Humanity was an integral part of God’s creation. After forming man in His image from the dust of the ground, God gave Adam life by breathing into him. God’s breath would carry with it a desire and capacity to imagine and create. It is an attribute that comes from God. God used His creativity to express Himself, and express His son Jesus Christ. As believers, made alive by what Jesus has done, and set apart and sanctified by His blood, our creativity and imagination should produce a self-expression of Godliness and sanctification. As faith wells up from inside, the Holy Spirit guides us in an outpouring of expression, an expression that glorifies God. Today may you create and imagine, may the Holy Spirit inspire in you a new song that tells of the love of God, and witnesses to the glory of Jesus Christ.
1 Samuel 17:38-40
In the Psalms, David declares that God has numbered every hair on our head. In Jeremiah, God tells the prophet “I knew you before I formed you in your mother’s womb. Before you were born I set you apart”. We are God's creation. He creates each human individually. There are no duplicates. As creators ourselves, we understand the value of being unique and individual. We are all born with different talents and personalities. The Lord did not do this by accident. We are born with these differences to His glory.
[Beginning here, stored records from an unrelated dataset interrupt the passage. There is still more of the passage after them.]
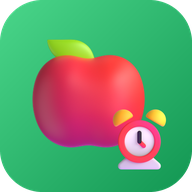
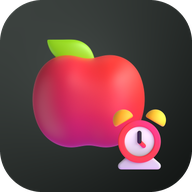
App-Symbol mit dunklem Hintergrund statt Grün
Anthrazit mit leichtem Lichtschein hinter Apfel und Wecker, undurchsichtig
(iOS macht transparente Stellen von Startbildschirm-Symbolen schwarz).
Symbol-Links mit ?v=3, damit Handys das neue Bild laden; Version 3.

diff --git a/index.html b/index.html
@@ -16,9 +16,9 @@
   <meta name="apple-mobile-web-app-status-bar-style" content="default">
   <meta name="format-detection" content="telephone=no">
   <link rel="manifest" href="manifest.webmanifest">
-  <link rel="icon" type="image/png" href="icons/favicon.png">
-  <link rel="apple-touch-icon" href="icons/apple-touch-icon.png">
-  <link rel="stylesheet" href="styles.css?v=2">
+  <link rel="icon" type="image/png" href="icons/favicon.png?v=3">
+  <link rel="apple-touch-icon" href="icons/apple-touch-icon.png?v=3">
+  <link rel="stylesheet" href="styles.css?v=3">
 </head>
 <body>
   <div class="app">
@@ -189,13 +189,13 @@
           </ul>
         </section>
 
-        <p class="credits">Lebensmittel-Bilder: „Fluent Emoji“ von Microsoft (MIT-Lizenz), Aufschnitt selbst gezeichnet<br>Rezepte: eigene Sammlung, mehr Ideen über chefkoch.de<br>Version 2</p>
+        <p class="credits">Lebensmittel-Bilder: „Fluent Emoji“ von Microsoft (MIT-Lizenz), Aufschnitt selbst gezeichnet<br>Rezepte: eigene Sammlung, mehr Ideen über chefkoch.de<br>Version 3</p>
       </div>
     </div>
   </div>
 
-  <script src="foods.js?v=2"></script>
-  <script src="recipes.js?v=2"></script>
-  <script src="app.js?v=2"></script>
+  <script src="foods.js?v=3"></script>
+  <script src="recipes.js?v=3"></script>
+  <script src="app.js?v=3"></script>
 </body>
 </html>

diff --git a/sw.js b/sw.js
@@ -1,8 +1,8 @@
 /* Haltbar – Service Worker: speichert die App auf dem Handy, damit sie auch offline startet.
  * Bei jeder Änderung an App-Dateien: VERSION hier und ?v= in index.html erhöhen.
  */
-const VERSION = 'haltbar-v2';
-const ASSET_V = '2';
+const VERSION = 'haltbar-v3';
+const ASSET_V = '3';
 
 importScripts('foods.js?v=' + ASSET_V);
 
@@ -14,10 +14,11 @@ const SHELL = [
   'recipes.js?v=' + ASSET_V,
   'app.js?v=' + ASSET_V,
   'manifest.webmanifest',
-  'icons/icon-192.png',
-  'icons/icon-512.png',
-  'icons/apple-touch-icon.png',
-  'icons/favicon.png',
+  'icons/icon-192.png?v=' + ASSET_V,
+  'icons/icon-512.png?v=' + ASSET_V,
+  'icons/maskable-512.png?v=' + ASSET_V,
+  'icons/apple-touch-icon.png?v=' + ASSET_V,
+  'icons/favicon.png?v=' + ASSET_V,
   'img/empty.webp',
   'img/install.webp',
 ];

diff --git a/tools/build_icons.py b/tools/build_icons.py
@@ -76,21 +76,24 @@ def ui_images():
         print(f'  {rel}')
 
 
-def gradient(size):
-    """Frisches Grün, diagonal von hell nach dunkel."""
-    top, bottom = (74, 214, 138), (18, 150, 82)
-    img = Image.new('RGB', (size, size))
-    px = img.load()
-    for y in range(size):
-        for x in range(size):
-            t = (x + y) / (2 * (size - 1))
-            px[x, y] = tuple(round(a + (b - a) * t) for a, b in zip(top, bottom))
-    return img
+def background(size):
+    """Dunkles Anthrazit, diagonal von oben links nach unten rechts dunkler,
+    dazu ein weicher Lichtschein hinter dem Apfel. Undurchsichtig, denn iOS
+    macht transparente Stellen von Startbildschirm-Symbolen einfach schwarz."""
+    import numpy as np
+    top, bottom, glow = (60, 66, 63), (18, 21, 20), (92, 100, 96)
+    yy, xx = np.mgrid[0:size, 0:size].astype(np.float32) / (size - 1)
+    t = ((xx + yy) / 2)[..., None]
+    rgb = np.array(top, np.float32) * (1 - t) + np.array(bottom, np.float32) * t
+    d = np.sqrt((xx - 0.42) ** 2 + (yy - 0.40) ** 2) / 0.75
+    a = (np.clip(1 - d, 0, 1) ** 2 * 0.55)[..., None]
+    rgb = rgb * (1 - a) + np.array(glow, np.float32) * a
+    return Image.fromarray(rgb.astype(np.uint8), 'RGB')
 
 
 def logo(size, content_scale):
-    """Apfel + Wecker auf grünem Grund. content_scale = Anteil der Fläche für das Motiv."""
-    base = gradient(size).convert('RGBA')
+    """Apfel + Wecker auf dunklem Grund. content_scale = Anteil der Fläche für das Motiv."""
+    base = background(size).convert('RGBA')
     box = size * content_scale
     apple = fluent('Red apple').resize((round(box * 0.86),) * 2, Image.LANCZOS)
     clock = fluent('Alarm clock').resize((round(box * 0.46),) * 2, Image.LANCZOS)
In 1 Samuel, The Israelites are lined up to war against the Philistines. It was custom back then to put forth a champion from each side to possibly avoid bloodshed. If agreed, the fight would be decided by these two champions from each side, rather than the entire armies fighting. In this case, the Philistines put forth Goliath, a giant. For days Goliath ridicules the Israelites because no champion from their side will come forward to accept the challenge. When young David arrives to the front lines, he boldly is eager to accept the challenge. Saul hears that David is willing to fight Goliath. Although Saul was unwilling to put himself out there against Goliath, he quickly tries to unwittingly conform David to be more like him. He urges David to wear his armor. The symbolism of wearing someone else’s armor in this case represents trying to use someone else’s methods or approach to achieve something for God. David was wise enough to know that He could not use someone else’s armor. It did not fit him. Although David probably didn't fit the description of a great warrior without armor just carrying a sling and five stones, he was exactly who God had created to defeat Goliath. He didn't meet up to the worlds expectations of someone who would triumph, because they couldn't see with God’s eyes. It is often easier to try to learn to copy someone else’s methods to try to achieve something for God. However, God didn’t create our uniqueness and individuality for us to conform to a duplicate of someone else. God didn’t call the armored warrior to defeat Goliath. He called a young shepherd with a sling. Today may you rise up as the unique creation that God has called you to be, free of pressure to conform, and may the unique vision of God shine through your life!